The critics of the charter, who have concentrated on omissions, have perhaps confused the charter, which is relevant only for the immediate task of restoration of democracy, with a new constitution for Pakistan. A statement on the requisites of transition to a democratic polity cannot be like the manifesto of a political party or its workplan after democratic revival. Thus the Charter of Democracy concentrates on changes in institutions of governance and not with what the institutions will do eventually.
While dealing with the constitutional framework, the authors of the charter have stayed close to the democratic consensus in the country. Besides calling for the revival of the 1973 Constitution as it stood on October 12, 1999, they have been prudent enough not to reject the restoration of a joint electorate, the lowering of the voting age and the increase in women’s reserved seats. The abolition of the concurrent legislative list and constitutional reforms in FATA and the Northern Areas are demands nobody disagrees with. Considerable attention has been given to the need for ensuring independence of the judiciary, and the idea of institutionalising the selection of superior court judges and initiating a procedure of public hearings for their confirmation have been publicly debated for quite some time. For obvious reasons, special attention has been paid to securing guarantees of free and fair elections, though recommendations on the subject are limited to the process of forming an independent election commission and a plea for a fair and level playing field for all political parties.
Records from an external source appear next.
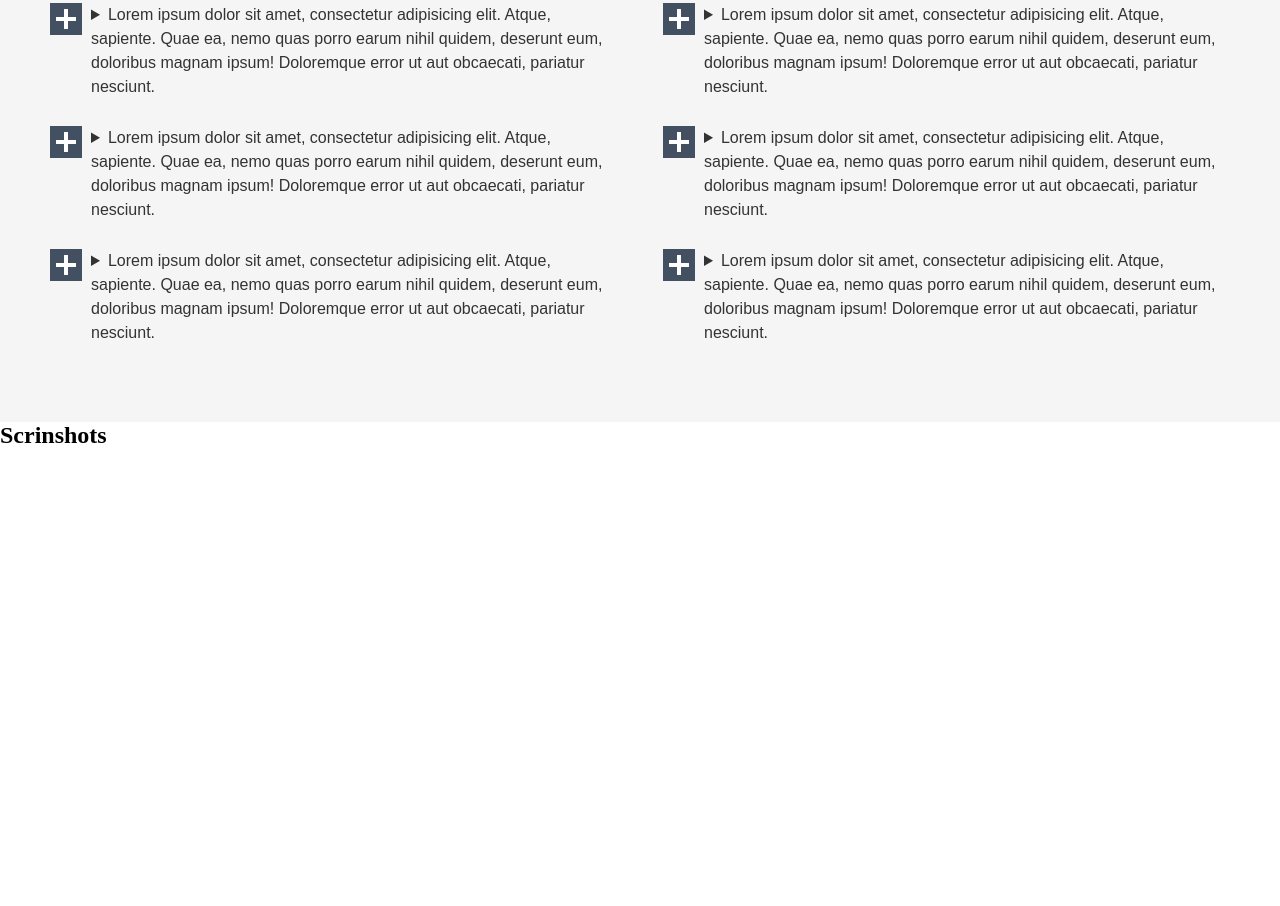
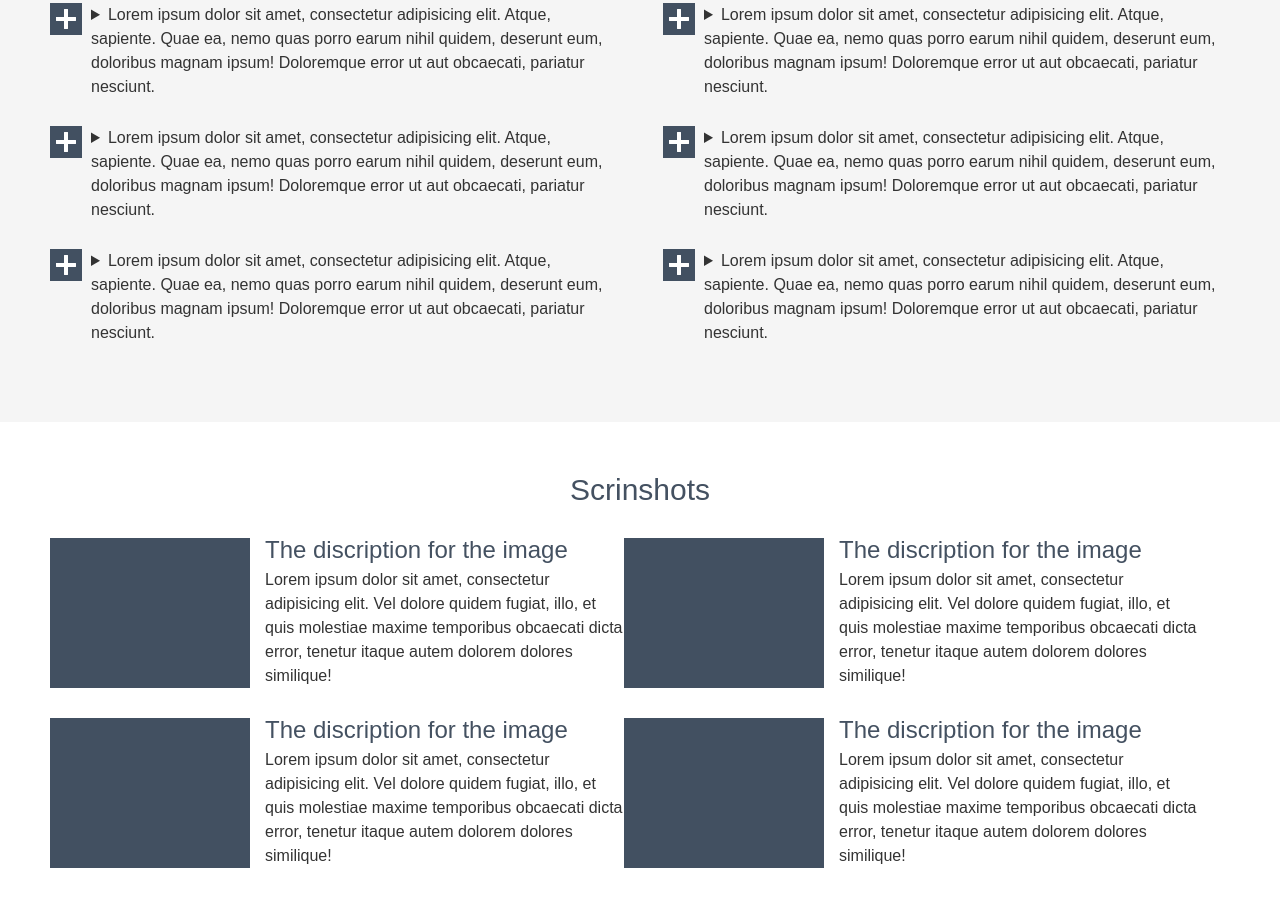
Before and after one commit to KassinDS/HTML5-CSS3, a plain HTML site: page 1.Макет №1/index.html in a window 1280 px wide. Shown: the part 781-1687 px from the top of the page. Before the commit the page ends 1230 px from the top, so only its background shows below. Drawn offline with Linux system fonts and the light colour scheme.

Commit message:
Add Scrinshots section

```diff
--- a/1.Макет №1/index.html
+++ b/1.Макет №1/index.html
@@ -66,10 +66,43 @@
                 </details>
             </div>
         </section>
-        <section class="scrinshots">
+        <section class="scrinshots clearfix">
             <h2>Scrinshots</h2>
             <figure>
-
+                <img src="img/image.png" alt="scrinshot_1" title="Scrinshot_1" width="200" height="150">
+                <figcaption>
+                    <h2>The discription for the image</h2>
+                    <p>
+                        Lorem ipsum dolor sit amet, consectetur adipisicing elit. Vel dolore quidem fugiat, illo, et quis molestiae maxime temporibus obcaecati dicta error, tenetur itaque autem dolorem dolores similique!
+                    </p>
+                </figcaption>
+            </figure>
+            <figure>
+                <img src="img/image.png" alt="scrinshot_1" title="Scrinshot_1" width="200" height="150">
+                <figcaption>
+                    <h2>The discription for the image</h2>
+                    <p>
+                        Lorem ipsum dolor sit amet, consectetur adipisicing elit. Vel dolore quidem fugiat, illo, et quis molestiae maxime temporibus obcaecati dicta error, tenetur itaque autem dolorem dolores similique!
+                    </p>
+                </figcaption>
+            </figure>
+            <figure>
+                <img src="img/image.png" alt="scrinshot_1" title="Scrinshot_1" width="200" height="150">
+                <figcaption>
+                    <h2>The discription for the image</h2>
+                    <p>
+                        Lorem ipsum dolor sit amet, consectetur adipisicing elit. Vel dolore quidem fugiat, illo, et quis molestiae maxime temporibus obcaecati dicta error, tenetur itaque autem dolorem dolores similique!
+                    </p>
+                </figcaption>
+            </figure>
+            <figure>
+                <img src="img/image.png" alt="scrinshot_1" title="Scrinshot_1" width="200" height="150">
+                <figcaption>
+                    <h2>The discription for the image</h2>
+                    <p>
+                        Lorem ipsum dolor sit amet, consectetur adipisicing elit. Vel dolore quidem fugiat, illo, et quis molestiae maxime temporibus obcaecati dicta error, tenetur itaque autem dolorem dolores similique!
+                    </p>
+                </figcaption>
             </figure>
         </section>
     </main>
--- a/1.Макет №1/style.css
+++ b/1.Макет №1/style.css
@@ -142,3 +142,48 @@ summary:before {
     float: right;
     width: 567px;
 }
+
+.scrinshots {
+    padding: 50px;
+}
+
+.scrinshots > h2 {
+    font-family: Arial;
+    color:  #445161;
+    font-size: 30px;
+    font-weight: 400;
+    line-height: 36px;
+    text-align: center;
+}
+
+.scrinshots figure {
+    float: left;
+    width: 574px;
+    margin-top: 30px;
+}
+
+.scrinshots img {
+    display: block;
+    float: left;
+    margin-right: 15px;
+}
+
+.scrinshots figcaption h2 {
+    font-family: Arial;
+    color:  #445161;
+    font-size: 24px;
+    font-weight: 400;
+    line-height: 23px;
+    text-align: left;
+    margin-bottom: 7px;
+}
+
+.scrinshots figcaption p {
+    font-family: Arial;
+    color:  #333333;
+    font-size: 16px;
+    font-weight: 400;
+    line-height: 24px;
+    text-align: left;
+
+}
```
Also changed, not shown: 1.Макет №1/img/image.png (added).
Much can be said about what the public expected from the Charter of Democracy yet found to be absent. Perhaps the charter’s main flaw revolves around the fact that its target audience is Pakistan’s middle class intelligentsia and, consequently, that has determined the idiom and the language used by its authors. The need to link suggestions for the restructuring of essential institutions with the mundane aspirations of the masses, seems to have carried little weight. This deficiency can be met by party cadres, though, provided they mobilise to convert the masses to their point of view.
That the charter is silent, or is not sufficiently clear, on matters that figure high on the agenda of the poor is less of a problem than the difficulty a vast majority of the people apparently have in accepting the credentials of the signatories. This certainly does not mean that the credentials of those who have flourished solely by demonising Benazir Bhutto and Nawaz Sharif, or other politicians, have become worthy of respect. Nevertheless, the people may demand definite assurances from the authors of the charter that they will indeed honour their words more than they did so in the past. Their past record apart, they have lost credibility, to some extent at least, by falling into the establishment’s trap and preferring the discomfort of exile to suffering oppression at home. Political activists in both parties feel they have suffered for their democratic convictions more than their leaders. This impression can only be removed by a new pledge to offer sacrifice in the cause of democracy.
But what would happen if both Benazir Bhutto and Nawaz Sharif announce that they will not run for any political office in the immediate future? Will the Charter of Democracy inspire the people to challenge the establishment with street force? Perhaps. In fact, the proposition offers a better prospect for a return to democracy than any other idea recently floated.
Mr. I.A. Rehman is a writer and activist living in Pakistan. He is the secretary general of the Human Rights Commission of Pakistan Secretariat.